# WORK TO COMPLETE
In your copy, repeat each record exactly and include no pictures.

***** INFORMATION SHOWN *****

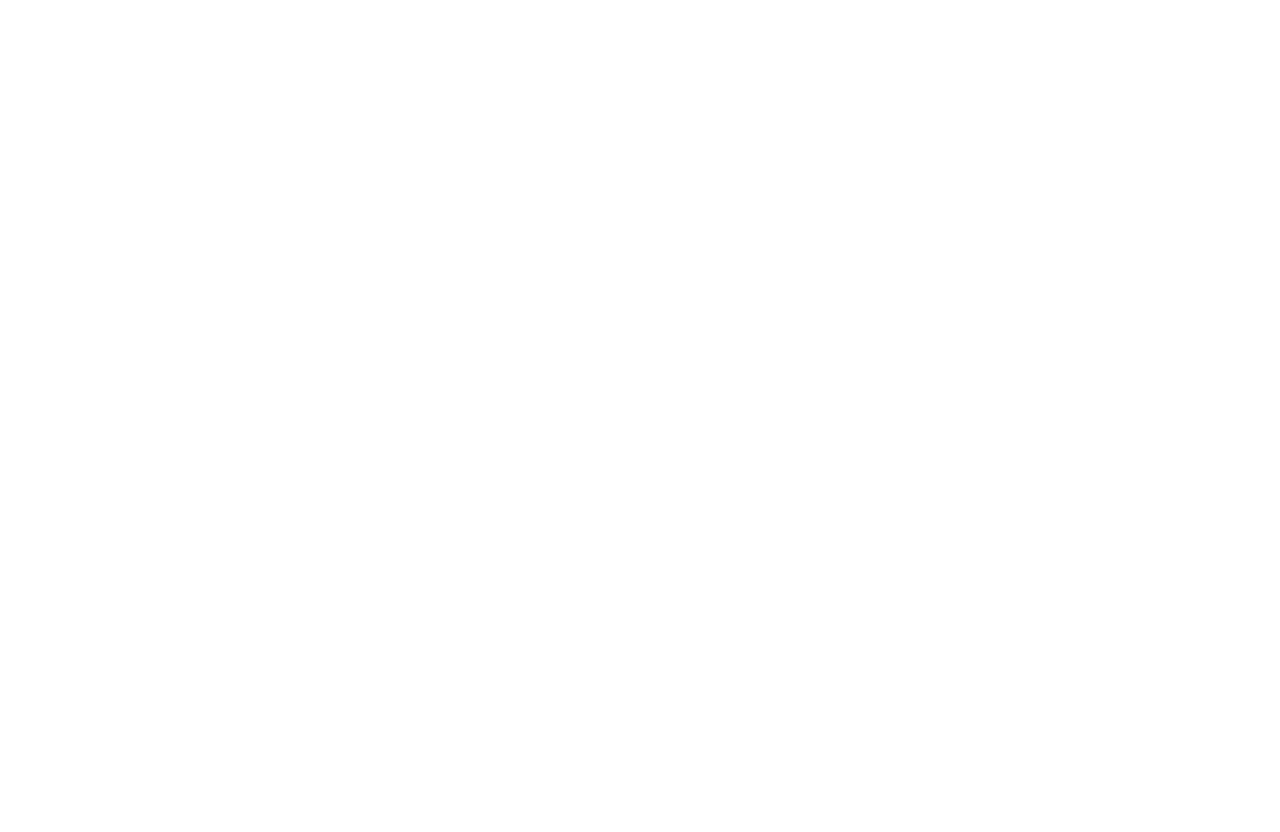
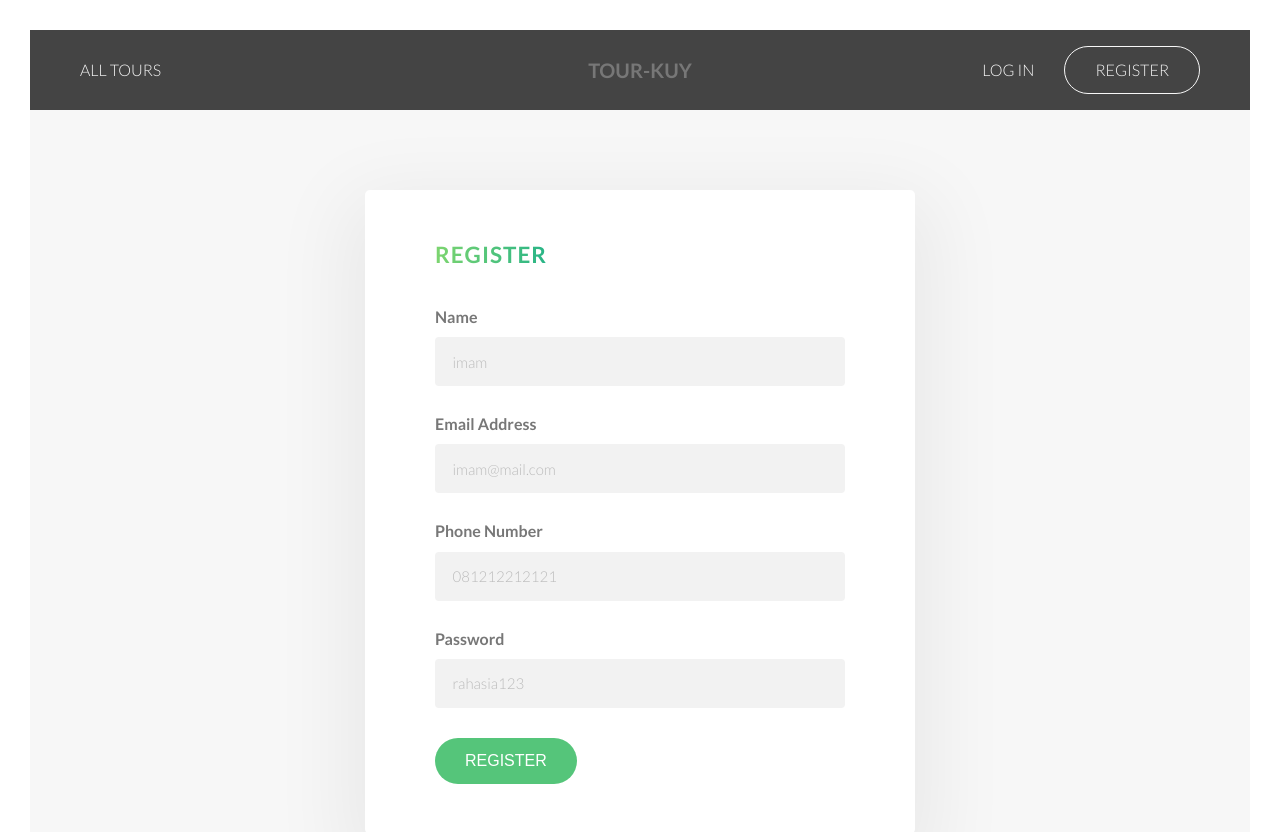
Before and after one commit to insignia-fullstack-test/tour-and-travel-FE, a React (Create React App) app: page /register in a window 1280 px wide. Before the commit this address had no page. Shown: the top 832 px of the page. Before the commit the page ends 800 px from the top, so only its background shows below. Built offline with nearby package versions, Linux system fonts and the light colour scheme.

Commit message:
add register page

```diff
--- a/src/App.js
+++ b/src/App.js
@@ -2,6 +2,7 @@
 
 import Tour from './Components/Tour/Tour';
 import Login from './Components/Auth/Login';
+import Register from './Components/Auth/Register';
 
 function App() {
   return (
@@ -9,6 +10,7 @@
       <Routes>
         <Route path='/' element={<Tour />} />
         <Route path='/login' element={<Login />} />
+        <Route path='/register' element={<Register />} />
       </Routes>
     </BrowserRouter>
   );
--- a/src/Components/Auth/Login.js
+++ b/src/Components/Auth/Register.js
@@ -1,25 +1,33 @@
 import Header from "../UI/Header";
 import Footer from "../UI/Footer";
 
-const login = () => {
+const Register = () => {
   return (
     <>
       <Header />
 
       <div className="main">
         <div className="login-form">
-          <h2 className="heading-secondary ma-bt-lg">Log into your account</h2>
+          <h2 className="heading-secondary ma-bt-lg">Register</h2>
           <form className="form form--login">
+            <div className="form__group">
+              <label className="form__label">Name</label>
+              <input id="name" className="form__input" type="text" placeholder="imam" />
+            </div>
             <div className="form__group">
               <label className="form__label">Email Address</label>
               <input id="email" className="form__input" type="email" placeholder="imam@mail.com" />
             </div>
+            <div className="form__group">
+              <label className="form__label">Phone Number</label>
+              <input id="phone" className="form__input" type="text" placeholder="081212212121" />
+            </div>
             <div className="form__group ma-bt-md">
               <label className="form__label">Password</label>
-              <input id="password" className="form__input" type="email" placeholder="rahasia123" />
+              <input id="password" className="form__input" type="password" placeholder="rahasia123" />
             </div>
             <div className="form__group">
-              <button className="btn btn--green">Login</button>
+              <button className="btn btn--green">Register</button>
             </div>
           </form>
         </div>
@@ -30,4 +38,4 @@
   )
 };
 
-export default login;
+export default Register;
```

*****

# ANSWER TO THIS TASK
Before and after one commit to insignia-fullstack-test/tour-and-travel-FE, a React (Create React App) app: page /register in a window 1280 px wide. Before the commit this address had no page. Shown: the top 832 px of the page. Before the commit the page ends 800 px from the top, so only its background shows below. Built offline with nearby package versions, Linux system fonts and the light colour scheme.

Commit message:
add register page

```diff
--- a/src/App.js
+++ b/src/App.js
@@ -2,6 +2,7 @@
 
 import Tour from './Components/Tour/Tour';
 import Login from './Components/Auth/Login';
+import Register from './Components/Auth/Register';
 
 function App() {
   return (
@@ -9,6 +10,7 @@
       <Routes>
         <Route path='/' element={<Tour />} />
         <Route path='/login' element={<Login />} />
+        <Route path='/register' element={<Register />} />
       </Routes>
     </BrowserRouter>
   );
--- a/src/Components/Auth/Login.js
+++ b/src/Components/Auth/Register.js
@@ -1,25 +1,33 @@
 import Header from "../UI/Header";
 import Footer from "../UI/Footer";
 
-const login = () => {
+const Register = () => {
   return (
     <>
       <Header />
 
       <div className="main">
         <div className="login-form">
-          <h2 className="heading-secondary ma-bt-lg">Log into your account</h2>
+          <h2 className="heading-secondary ma-bt-lg">Register</h2>
           <form className="form form--login">
+            <div className="form__group">
+              <label className="form__label">Name</label>
+              <input id="name" className="form__input" type="text" placeholder="imam" />
+            </div>
             <div className="form__group">
               <label className="form__label">Email Address</label>
               <input id="email" className="form__input" type="email" placeholder="imam@mail.com" />
             </div>
+            <div className="form__group">
+              <label className="form__label">Phone Number</label>
+              <input id="phone" className="form__input" type="text" placeholder="081212212121" />
+            </div>
             <div className="form__group ma-bt-md">
               <label className="form__label">Password</label>
-              <input id="password" className="form__input" type="email" placeholder="rahasia123" />
+              <input id="password" className="form__input" type="password" placeholder="rahasia123" />
             </div>
             <div className="form__group">
-              <button className="btn btn--green">Login</button>
+              <button className="btn btn--green">Register</button>
             </div>
           </form>
         </div>
@@ -30,4 +38,4 @@
   )
 };
 
-export default login;
+export default Register;
```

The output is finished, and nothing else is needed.